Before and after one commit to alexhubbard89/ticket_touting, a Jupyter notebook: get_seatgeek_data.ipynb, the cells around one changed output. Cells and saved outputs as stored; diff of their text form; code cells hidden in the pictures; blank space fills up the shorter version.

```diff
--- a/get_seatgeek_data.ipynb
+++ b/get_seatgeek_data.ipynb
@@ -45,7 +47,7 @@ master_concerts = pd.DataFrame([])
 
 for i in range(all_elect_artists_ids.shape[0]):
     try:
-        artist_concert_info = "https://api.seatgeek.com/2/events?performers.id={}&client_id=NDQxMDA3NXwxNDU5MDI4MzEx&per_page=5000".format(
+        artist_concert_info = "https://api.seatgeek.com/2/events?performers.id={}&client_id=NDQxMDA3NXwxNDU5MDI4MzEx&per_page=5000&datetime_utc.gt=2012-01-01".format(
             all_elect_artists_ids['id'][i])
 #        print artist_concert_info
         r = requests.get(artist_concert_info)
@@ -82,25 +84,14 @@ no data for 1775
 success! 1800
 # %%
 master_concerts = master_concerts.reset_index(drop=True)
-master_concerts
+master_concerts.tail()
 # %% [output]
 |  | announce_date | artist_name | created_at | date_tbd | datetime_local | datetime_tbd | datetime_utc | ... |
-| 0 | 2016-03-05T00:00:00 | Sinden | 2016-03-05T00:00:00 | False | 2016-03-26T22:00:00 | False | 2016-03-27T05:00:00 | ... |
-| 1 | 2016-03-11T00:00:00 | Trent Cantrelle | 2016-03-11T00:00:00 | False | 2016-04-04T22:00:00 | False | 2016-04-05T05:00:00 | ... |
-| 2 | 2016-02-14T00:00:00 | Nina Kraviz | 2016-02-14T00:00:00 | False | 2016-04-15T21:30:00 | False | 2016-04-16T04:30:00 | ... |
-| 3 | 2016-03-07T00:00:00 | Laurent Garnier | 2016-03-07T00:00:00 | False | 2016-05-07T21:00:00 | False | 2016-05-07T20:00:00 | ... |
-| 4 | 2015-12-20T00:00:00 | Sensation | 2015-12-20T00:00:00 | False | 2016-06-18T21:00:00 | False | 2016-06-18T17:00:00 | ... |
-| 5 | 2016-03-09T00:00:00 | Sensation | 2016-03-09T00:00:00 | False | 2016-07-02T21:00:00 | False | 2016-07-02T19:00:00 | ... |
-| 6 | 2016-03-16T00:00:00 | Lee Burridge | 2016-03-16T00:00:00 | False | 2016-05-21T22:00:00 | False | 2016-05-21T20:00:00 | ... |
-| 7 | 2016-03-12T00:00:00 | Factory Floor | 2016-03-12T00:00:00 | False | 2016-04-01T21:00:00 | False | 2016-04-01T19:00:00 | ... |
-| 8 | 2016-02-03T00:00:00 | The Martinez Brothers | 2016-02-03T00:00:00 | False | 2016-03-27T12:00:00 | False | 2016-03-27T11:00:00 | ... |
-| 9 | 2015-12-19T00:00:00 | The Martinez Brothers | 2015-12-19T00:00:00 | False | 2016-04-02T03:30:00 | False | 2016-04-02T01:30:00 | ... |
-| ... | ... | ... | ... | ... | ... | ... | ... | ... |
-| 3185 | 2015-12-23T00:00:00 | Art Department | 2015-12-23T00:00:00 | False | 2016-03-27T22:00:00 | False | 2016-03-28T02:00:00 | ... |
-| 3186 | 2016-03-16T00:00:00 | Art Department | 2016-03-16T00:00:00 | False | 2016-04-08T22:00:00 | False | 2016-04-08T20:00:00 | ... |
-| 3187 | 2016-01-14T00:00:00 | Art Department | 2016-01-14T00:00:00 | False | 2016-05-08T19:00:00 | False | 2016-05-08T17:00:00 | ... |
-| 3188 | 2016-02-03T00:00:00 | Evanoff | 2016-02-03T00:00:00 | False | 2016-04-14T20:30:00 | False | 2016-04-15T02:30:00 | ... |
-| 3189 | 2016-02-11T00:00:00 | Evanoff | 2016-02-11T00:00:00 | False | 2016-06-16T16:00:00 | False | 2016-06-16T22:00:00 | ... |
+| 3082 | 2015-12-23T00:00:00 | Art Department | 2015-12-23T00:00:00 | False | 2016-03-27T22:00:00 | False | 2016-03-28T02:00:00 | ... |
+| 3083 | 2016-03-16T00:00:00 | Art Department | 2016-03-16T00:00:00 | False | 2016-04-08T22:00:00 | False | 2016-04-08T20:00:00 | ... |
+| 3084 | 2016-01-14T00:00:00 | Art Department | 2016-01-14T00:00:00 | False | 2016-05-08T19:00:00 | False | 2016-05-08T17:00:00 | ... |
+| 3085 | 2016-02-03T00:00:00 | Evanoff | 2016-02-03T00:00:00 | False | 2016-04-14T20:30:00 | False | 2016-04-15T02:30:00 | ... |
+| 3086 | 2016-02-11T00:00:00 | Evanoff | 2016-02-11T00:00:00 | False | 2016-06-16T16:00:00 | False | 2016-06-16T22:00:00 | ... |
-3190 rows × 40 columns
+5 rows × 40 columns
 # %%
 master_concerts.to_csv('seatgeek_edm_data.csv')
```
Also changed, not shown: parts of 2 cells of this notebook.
---*---
Above are the records; copy all of them exactly.

# [RESULT OF THE EXERCISE]
Before and after one commit to alexhubbard89/ticket_touting, a Jupyter notebook: get_seatgeek_data.ipynb, the cells around one changed output. Cells and saved outputs as stored; diff of their text form; code cells hidden in the pictures; blank space fills up the shorter version.

```diff
--- a/get_seatgeek_data.ipynb
+++ b/get_seatgeek_data.ipynb
@@ -45,7 +47,7 @@ master_concerts = pd.DataFrame([])
 
 for i in range(all_elect_artists_ids.shape[0]):
     try:
-        artist_concert_info = "https://api.seatgeek.com/2/events?performers.id={}&client_id=NDQxMDA3NXwxNDU5MDI4MzEx&per_page=5000".format(
+        artist_concert_info = "https://api.seatgeek.com/2/events?performers.id={}&client_id=NDQxMDA3NXwxNDU5MDI4MzEx&per_page=5000&datetime_utc.gt=2012-01-01".format(
             all_elect_artists_ids['id'][i])
 #        print artist_concert_info
         r = requests.get(artist_concert_info)
@@ -82,25 +84,14 @@ no data for 1775
 success! 1800
 # %%
 master_concerts = master_concerts.reset_index(drop=True)
-master_concerts
+master_concerts.tail()
 # %% [output]
 |  | announce_date | artist_name | created_at | date_tbd | datetime_local | datetime_tbd | datetime_utc | ... |
-| 0 | 2016-03-05T00:00:00 | Sinden | 2016-03-05T00:00:00 | False | 2016-03-26T22:00:00 | False | 2016-03-27T05:00:00 | ... |
-| 1 | 2016-03-11T00:00:00 | Trent Cantrelle | 2016-03-11T00:00:00 | False | 2016-04-04T22:00:00 | False | 2016-04-05T05:00:00 | ... |
-| 2 | 2016-02-14T00:00:00 | Nina Kraviz | 2016-02-14T00:00:00 | False | 2016-04-15T21:30:00 | False | 2016-04-16T04:30:00 | ... |
-| 3 | 2016-03-07T00:00:00 | Laurent Garnier | 2016-03-07T00:00:00 | False | 2016-05-07T21:00:00 | False | 2016-05-07T20:00:00 | ... |
-| 4 | 2015-12-20T00:00:00 | Sensation | 2015-12-20T00:00:00 | False | 2016-06-18T21:00:00 | False | 2016-06-18T17:00:00 | ... |
-| 5 | 2016-03-09T00:00:00 | Sensation | 2016-03-09T00:00:00 | False | 2016-07-02T21:00:00 | False | 2016-07-02T19:00:00 | ... |
-| 6 | 2016-03-16T00:00:00 | Lee Burridge | 2016-03-16T00:00:00 | False | 2016-05-21T22:00:00 | False | 2016-05-21T20:00:00 | ... |
-| 7 | 2016-03-12T00:00:00 | Factory Floor | 2016-03-12T00:00:00 | False | 2016-04-01T21:00:00 | False | 2016-04-01T19:00:00 | ... |
-| 8 | 2016-02-03T00:00:00 | The Martinez Brothers | 2016-02-03T00:00:00 | False | 2016-03-27T12:00:00 | False | 2016-03-27T11:00:00 | ... |
-| 9 | 2015-12-19T00:00:00 | The Martinez Brothers | 2015-12-19T00:00:00 | False | 2016-04-02T03:30:00 | False | 2016-04-02T01:30:00 | ... |
-| ... | ... | ... | ... | ... | ... | ... | ... | ... |
-| 3185 | 2015-12-23T00:00:00 | Art Department | 2015-12-23T00:00:00 | False | 2016-03-27T22:00:00 | False | 2016-03-28T02:00:00 | ... |
-| 3186 | 2016-03-16T00:00:00 | Art Department | 2016-03-16T00:00:00 | False | 2016-04-08T22:00:00 | False | 2016-04-08T20:00:00 | ... |
-| 3187 | 2016-01-14T00:00:00 | Art Department | 2016-01-14T00:00:00 | False | 2016-05-08T19:00:00 | False | 2016-05-08T17:00:00 | ... |
-| 3188 | 2016-02-03T00:00:00 | Evanoff | 2016-02-03T00:00:00 | False | 2016-04-14T20:30:00 | False | 2016-04-15T02:30:00 | ... |
-| 3189 | 2016-02-11T00:00:00 | Evanoff | 2016-02-11T00:00:00 | False | 2016-06-16T16:00:00 | False | 2016-06-16T22:00:00 | ... |
+| 3082 | 2015-12-23T00:00:00 | Art Department | 2015-12-23T00:00:00 | False | 2016-03-27T22:00:00 | False | 2016-03-28T02:00:00 | ... |
+| 3083 | 2016-03-16T00:00:00 | Art Department | 2016-03-16T00:00:00 | False | 2016-04-08T22:00:00 | False | 2016-04-08T20:00:00 | ... |
+| 3084 | 2016-01-14T00:00:00 | Art Department | 2016-01-14T00:00:00 | False | 2016-05-08T19:00:00 | False | 2016-05-08T17:00:00 | ... |
+| 3085 | 2016-02-03T00:00:00 | Evanoff | 2016-02-03T00:00:00 | False | 2016-04-14T20:30:00 | False | 2016-04-15T02:30:00 | ... |
+| 3086 | 2016-02-11T00:00:00 | Evanoff | 2016-02-11T00:00:00 | False | 2016-06-16T16:00:00 | False | 2016-06-16T22:00:00 | ... |
-3190 rows × 40 columns
+5 rows × 40 columns
 # %%
 master_concerts.to_csv('seatgeek_edm_data.csv')
```
Also changed, not shown: parts of 2 cells of this notebook.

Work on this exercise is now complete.